**Directions for this task**
The task calls for an exact copy of the records, without any images.

**Supplied material**
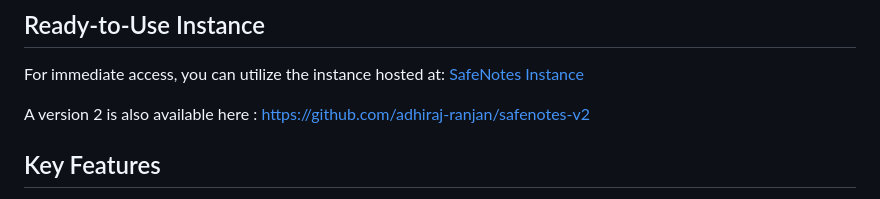
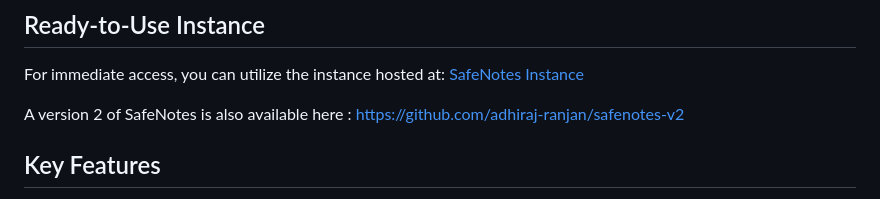
Before and after one commit to adhiraj-ranjan/safenotes, a Markdown page: README.md, the part around the change. Drawn GitHub-style.

```diff
--- a/README.md
+++ b/README.md
@@ -6,7 +6,7 @@ SafeNotes is a streamlined and open-source web application designed to facilitat
 For immediate access, you can utilize the instance hosted at:
 [SafeNotes Instance](https://safenotes-v1.itertools.repl.co)
 
-A version 2 is also available here :
+A version 2 of SafeNotes is also available here :
 https://github.com/adhiraj-ranjan/safenotes-v2
 
 ## Key Features
```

**Solution**
Before and after one commit to adhiraj-ranjan/safenotes, a Markdown page: README.md, the part around the change. Drawn GitHub-style.

```diff
--- a/README.md
+++ b/README.md
@@ -6,7 +6,7 @@ SafeNotes is a streamlined and open-source web application designed to facilitat
 For immediate access, you can utilize the instance hosted at:
 [SafeNotes Instance](https://safenotes-v1.itertools.repl.co)
 
-A version 2 is also available here :
+A version 2 of SafeNotes is also available here :
 https://github.com/adhiraj-ranjan/safenotes-v2
 
 ## Key Features
```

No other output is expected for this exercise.